Across all the entries, tally the lines holding the word "range", and give the number by itself.
╔══
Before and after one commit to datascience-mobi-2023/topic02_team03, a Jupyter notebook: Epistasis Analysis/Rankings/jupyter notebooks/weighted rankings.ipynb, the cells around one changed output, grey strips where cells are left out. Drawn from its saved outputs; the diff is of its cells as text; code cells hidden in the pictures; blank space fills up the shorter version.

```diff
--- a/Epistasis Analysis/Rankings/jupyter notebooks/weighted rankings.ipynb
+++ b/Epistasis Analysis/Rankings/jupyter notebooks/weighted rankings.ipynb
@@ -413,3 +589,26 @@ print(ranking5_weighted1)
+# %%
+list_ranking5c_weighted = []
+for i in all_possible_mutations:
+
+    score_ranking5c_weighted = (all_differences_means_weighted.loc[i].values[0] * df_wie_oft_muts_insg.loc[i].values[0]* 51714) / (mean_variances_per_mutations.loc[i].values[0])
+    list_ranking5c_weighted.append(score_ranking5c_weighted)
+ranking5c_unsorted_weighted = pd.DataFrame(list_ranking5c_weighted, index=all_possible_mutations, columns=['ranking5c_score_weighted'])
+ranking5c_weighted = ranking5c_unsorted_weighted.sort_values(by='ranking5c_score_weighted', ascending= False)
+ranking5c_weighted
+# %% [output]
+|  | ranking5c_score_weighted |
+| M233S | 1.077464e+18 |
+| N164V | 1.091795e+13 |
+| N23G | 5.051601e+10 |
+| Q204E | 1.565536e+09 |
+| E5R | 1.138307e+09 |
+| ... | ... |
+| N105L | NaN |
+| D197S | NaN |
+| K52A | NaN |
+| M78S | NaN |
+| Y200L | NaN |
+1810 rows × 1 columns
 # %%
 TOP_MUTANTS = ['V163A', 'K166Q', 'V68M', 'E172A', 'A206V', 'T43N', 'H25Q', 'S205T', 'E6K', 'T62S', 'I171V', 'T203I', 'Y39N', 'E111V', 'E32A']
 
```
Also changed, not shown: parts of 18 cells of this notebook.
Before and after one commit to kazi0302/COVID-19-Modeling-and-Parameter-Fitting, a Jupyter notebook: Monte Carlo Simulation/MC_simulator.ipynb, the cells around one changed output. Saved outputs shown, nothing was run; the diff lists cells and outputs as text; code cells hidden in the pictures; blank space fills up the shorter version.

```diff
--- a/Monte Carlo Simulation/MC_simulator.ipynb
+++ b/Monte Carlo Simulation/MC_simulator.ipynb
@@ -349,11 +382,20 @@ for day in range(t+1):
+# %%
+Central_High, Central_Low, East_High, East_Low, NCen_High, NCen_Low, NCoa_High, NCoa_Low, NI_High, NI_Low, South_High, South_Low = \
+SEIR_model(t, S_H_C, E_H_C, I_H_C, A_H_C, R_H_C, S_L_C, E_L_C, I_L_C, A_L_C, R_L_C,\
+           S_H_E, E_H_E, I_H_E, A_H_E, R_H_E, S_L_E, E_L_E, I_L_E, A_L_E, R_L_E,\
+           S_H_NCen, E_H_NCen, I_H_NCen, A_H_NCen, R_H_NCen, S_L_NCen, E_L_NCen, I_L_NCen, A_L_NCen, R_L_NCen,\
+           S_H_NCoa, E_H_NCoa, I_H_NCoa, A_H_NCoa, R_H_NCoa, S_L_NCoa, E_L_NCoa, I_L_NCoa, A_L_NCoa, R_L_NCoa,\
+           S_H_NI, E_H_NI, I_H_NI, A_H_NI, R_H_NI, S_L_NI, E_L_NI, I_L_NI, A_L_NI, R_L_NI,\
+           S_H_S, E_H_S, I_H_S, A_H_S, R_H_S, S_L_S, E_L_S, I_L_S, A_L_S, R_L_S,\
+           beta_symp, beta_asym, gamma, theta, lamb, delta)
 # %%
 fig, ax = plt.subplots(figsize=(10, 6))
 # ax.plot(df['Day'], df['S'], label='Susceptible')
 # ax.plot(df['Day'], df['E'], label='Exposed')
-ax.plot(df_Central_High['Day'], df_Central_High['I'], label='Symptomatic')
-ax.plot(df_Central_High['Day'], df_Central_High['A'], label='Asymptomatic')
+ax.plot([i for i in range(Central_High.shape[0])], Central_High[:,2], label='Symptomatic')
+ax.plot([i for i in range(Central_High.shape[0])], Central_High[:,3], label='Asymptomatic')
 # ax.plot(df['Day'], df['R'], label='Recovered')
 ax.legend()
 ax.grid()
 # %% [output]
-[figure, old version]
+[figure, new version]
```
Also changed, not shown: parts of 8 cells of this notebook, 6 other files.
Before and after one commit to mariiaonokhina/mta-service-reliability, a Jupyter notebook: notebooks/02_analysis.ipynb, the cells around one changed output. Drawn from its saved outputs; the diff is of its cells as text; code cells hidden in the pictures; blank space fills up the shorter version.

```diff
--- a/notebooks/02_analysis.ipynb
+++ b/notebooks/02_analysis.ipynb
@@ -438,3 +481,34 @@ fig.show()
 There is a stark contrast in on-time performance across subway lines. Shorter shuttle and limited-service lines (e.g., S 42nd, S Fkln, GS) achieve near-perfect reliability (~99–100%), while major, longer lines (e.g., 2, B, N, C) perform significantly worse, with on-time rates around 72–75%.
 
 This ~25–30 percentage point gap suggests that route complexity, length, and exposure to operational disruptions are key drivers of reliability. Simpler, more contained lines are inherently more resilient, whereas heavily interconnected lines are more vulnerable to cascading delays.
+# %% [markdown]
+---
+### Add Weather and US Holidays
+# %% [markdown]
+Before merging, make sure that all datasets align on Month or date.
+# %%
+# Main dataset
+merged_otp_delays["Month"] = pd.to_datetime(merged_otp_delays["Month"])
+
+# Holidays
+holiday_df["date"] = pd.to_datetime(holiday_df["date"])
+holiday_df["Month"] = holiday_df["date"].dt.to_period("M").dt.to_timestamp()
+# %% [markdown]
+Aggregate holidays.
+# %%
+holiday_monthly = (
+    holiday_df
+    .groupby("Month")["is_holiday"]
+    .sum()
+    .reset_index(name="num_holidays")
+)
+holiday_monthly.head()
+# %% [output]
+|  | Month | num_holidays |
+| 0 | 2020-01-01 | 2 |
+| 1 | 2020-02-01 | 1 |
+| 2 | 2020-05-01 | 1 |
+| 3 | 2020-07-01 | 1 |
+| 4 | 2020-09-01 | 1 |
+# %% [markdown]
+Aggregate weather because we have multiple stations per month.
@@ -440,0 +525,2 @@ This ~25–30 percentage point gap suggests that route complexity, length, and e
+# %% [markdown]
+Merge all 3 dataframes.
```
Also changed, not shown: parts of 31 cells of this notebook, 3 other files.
╚══
Your response. 3